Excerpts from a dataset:
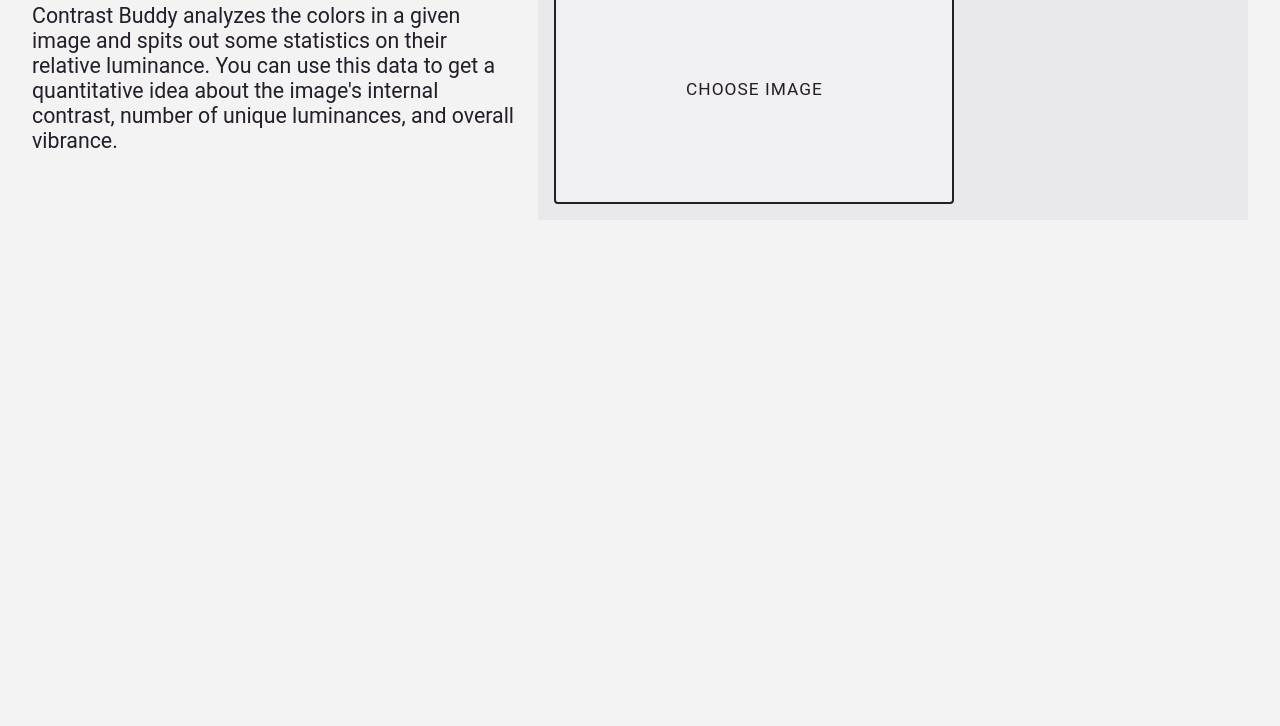
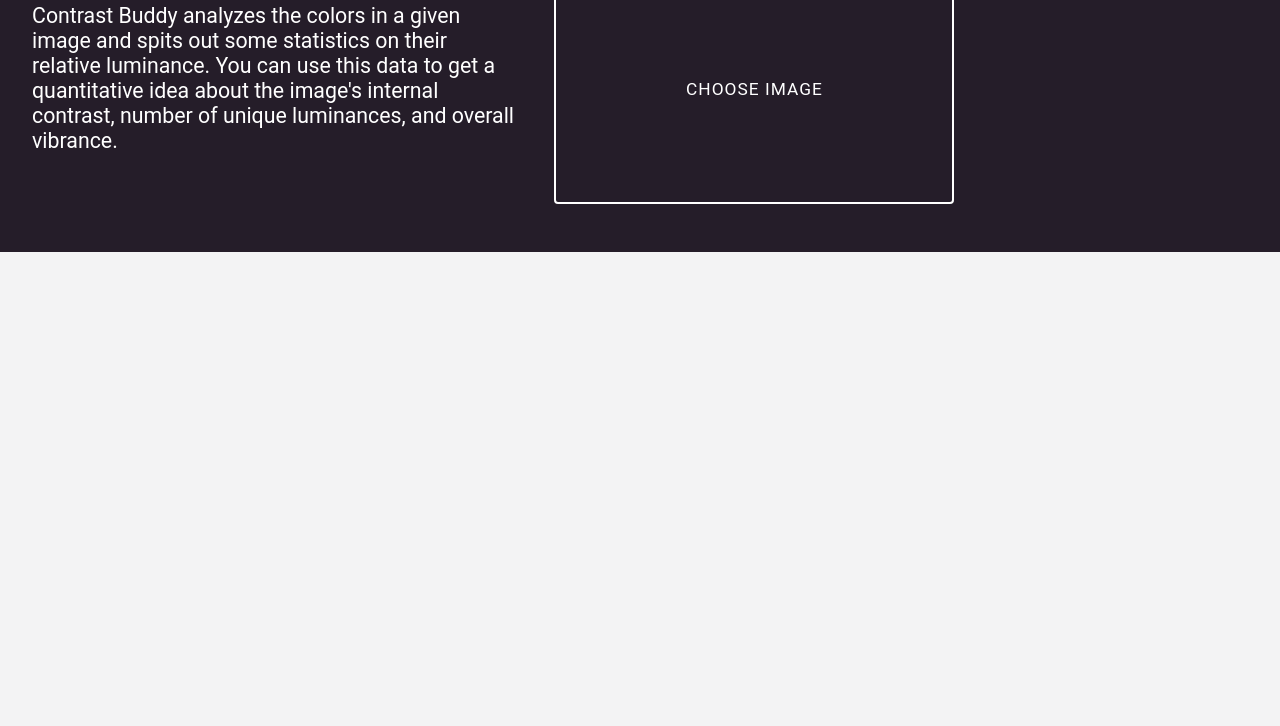
Before and after one commit to misoks/contrast-buddy, a plain HTML site: page index.html in a window 1280 px wide. Shown: the part 74-800 px from the top of the page. Drawn offline with Linux system fonts and the light colour scheme.

Commit message:
Color tweaks

```diff
--- a/buddy.css
+++ b/buddy.css
@@ -107,6 +107,7 @@ progress {
 }
 .prev-img {
 	height: auto;
+	border-radius: 4px;
 }
 .select-img {
 	z-index: 2;
@@ -136,6 +137,10 @@ a.button {
 	transition: all .3s ease;
 	text-decoration: none;
 	text-align: center;
+
+	border-color: white;
+	color: white;
+	background-color: transparent;
 }
 .file-input + .label {
 	width: 100%;
@@ -156,6 +161,9 @@ a.button:hover {
 	fill: white;
 	background-color: rgba(37, 29, 41, .9);
 	cursor: pointer !important;
+}
+.file-input + .label:hover {
+	background-color: rgba(227, 30, 137,.5);
 }
 .primary-action:hover,
 .file-input + .label.primary-action:hover {
--- a/index.html
+++ b/index.html
@@ -19,7 +19,7 @@
 	</div>
 	<article>
 
-		<div class="panel columns">
+		<div class="panel columns" style="background-color: rgb(37, 29, 41); color: white;">
 			<div class=""  style="width: 40%; max-width: 600px">
 				<header>
 					<img src="buddy-small.gif" style="position: absolute; left: 2rem; top: .75rem; z-index: 5">
```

WHAT THE TASK ASKS.
Some lines in the records above contain "buddy". Count them and give the number only.

RESPONSE BELOW.
4